Djibouti secures $27m loan from Kuwait for geothermal drilling campaign Lake Assal, Djibouti (source: Fishercd, commons Wikimedia)
Alexander Richter 21 Jul 2017

The Kuwait Development Fund has granted a $27 million loan to the Geothermal Energy Development Office of Djibouti, for the drilling of up to 10 wells and the construction of a 15 MW geothermal power plant.

Reported last week, Kuwait has granted funding of $27 million to support the geothermal development program in Djibouti, Africa.

This was reported in a statement from the Djiboutian Geothermal Energy Development Office (ODDEG). According to the statement, The Kuwaiti Development Fund (FKD) will provide a $27 million loan for the drilling of 10 wells (eight production boreholes and two re-injection boreholes) and a geothermal power plant with a capacity of 15 MW by the year 2021.

The agreement was signed last week and is hailed by both sides as helping to propel the national geothermal development program of Djibouti.

“The signing of this agreement is mainly the result of two weeks of intensive work between the FKD and ODDEG officials, who focused on the financial and technical evaluation of the Gale-Le-Koma geothermal project in the region.

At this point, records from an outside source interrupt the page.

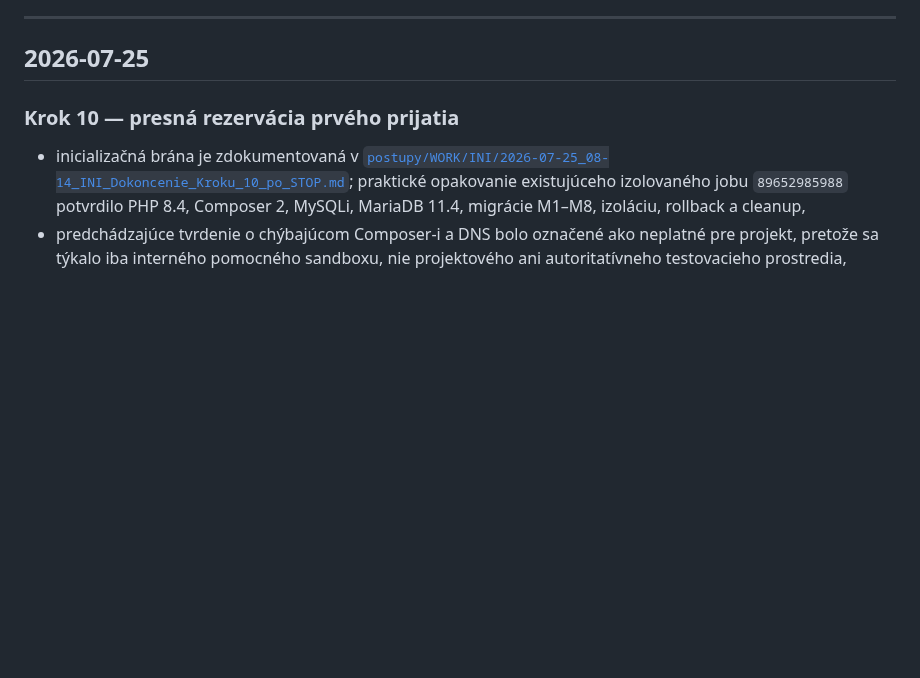
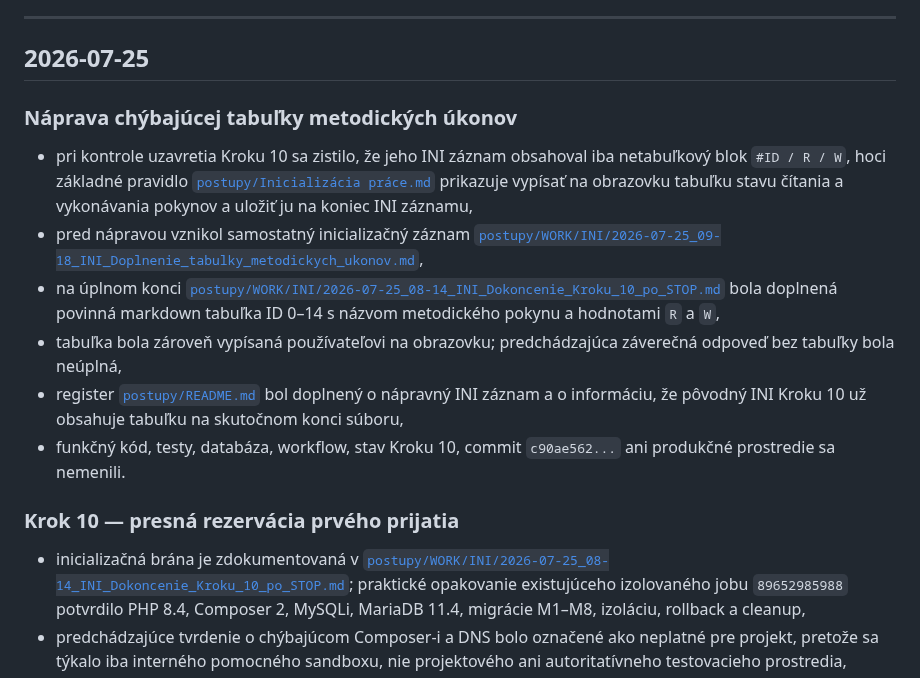
Before and after one commit to slapiar/METODIKA, a Markdown page: CHANGELOG.md, the part around one of its changes. Drawn GitHub-style; blank space fills up the shorter version.

Commit message:
Záznam nápravy tabuľky metodických úkonov

```diff
--- a/CHANGELOG.md
+++ b/CHANGELOG.md
@@ -7,6 +7,15 @@ CHANGELOG nie je samostatným autoritatívnym zdrojom definícií. Pri rozpore r
 ---
 
 ## 2026-07-25
+
+### Náprava chýbajúcej tabuľky metodických úkonov
+
+- pri kontrole uzavretia Kroku 10 sa zistilo, že jeho INI záznam obsahoval iba netabuľkový blok `#ID / R / W`, hoci základné pravidlo [`postupy/Inicializácia práce.md`](postupy/Inicializácia%20práce.md) prikazuje vypísať na obrazovku tabuľku stavu čítania a vykonávania pokynov a uložiť ju na koniec INI záznamu,
+- pred nápravou vznikol samostatný inicializačný záznam [`postupy/WORK/INI/2026-07-25_09-18_INI_Doplnenie_tabulky_metodickych_ukonov.md`](postupy/WORK/INI/2026-07-25_09-18_INI_Doplnenie_tabulky_metodickych_ukonov.md),
+- na úplnom konci [`postupy/WORK/INI/2026-07-25_08-14_INI_Dokoncenie_Kroku_10_po_STOP.md`](postupy/WORK/INI/2026-07-25_08-14_INI_Dokoncenie_Kroku_10_po_STOP.md) bola doplnená povinná markdown tabuľka ID 0–14 s názvom metodického pokynu a hodnotami `R` a `W`,
+- tabuľka bola zároveň vypísaná používateľovi na obrazovku; predchádzajúca záverečná odpoveď bez tabuľky bola neúplná,
+- register [`postupy/README.md`](postupy/README.md) bol doplnený o nápravný INI záznam a o informáciu, že pôvodný INI Kroku 10 už obsahuje tabuľku na skutočnom konci súboru,
+- funkčný kód, testy, databáza, workflow, stav Kroku 10, commit `c90ae562...` ani produkčné prostredie sa nemenili.
 
 ### Krok 10 — presná rezervácia prvého prijatia
 
```
Also changed, not shown: other parts of CHANGELOG.md (+1 -1 lines).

Lake Assal, located in the north of Djibouti.

Launched in October 2016 by Djibouti President Ismail Omar Guelleh, the project has been fully funded by the Djibouti government and executed by the ODDEG.

Djibouti has for this purpose acquired two drilling rigs (a first in the country) capable of drilling more than 2 km deep and greatly strengthening the training of its human skills.

The first results of the project, the first slim-hole drilling in the country, confirmed an intermediate geothermal reservoir on the site, according to the ODDEG.

“With these results in line with our expectations and the expectations of a whole country, we were finally able to carry out a feasibility study for the construction of a geothermal power station with a capacity of 15 MW in its first phase, which will reach 50 MW in its final phase, “the statement said.

The ODDEG also recalls in this document that the signing of this loan agreement to finance this project announces “how much in such a short time this courageous bet of the Djiboutian government was a real success”.

Indeed, the Djiboutian president has made the development of clean energy, permanent and accessible to all and everywhere one of the priorities of the road map of its new five-year plan.

For the President of Djibouti, the energy independence of his country will be “based on renewable energies and especially geothermal energy whose potential is estimated at more than 1,000 MW”.

Djibouti, which currently uses 65% hydroelectric power from an electricity interconnection line with neighboring Ethiopia, also aims to become the first African country to use 100% of green energy by 2025.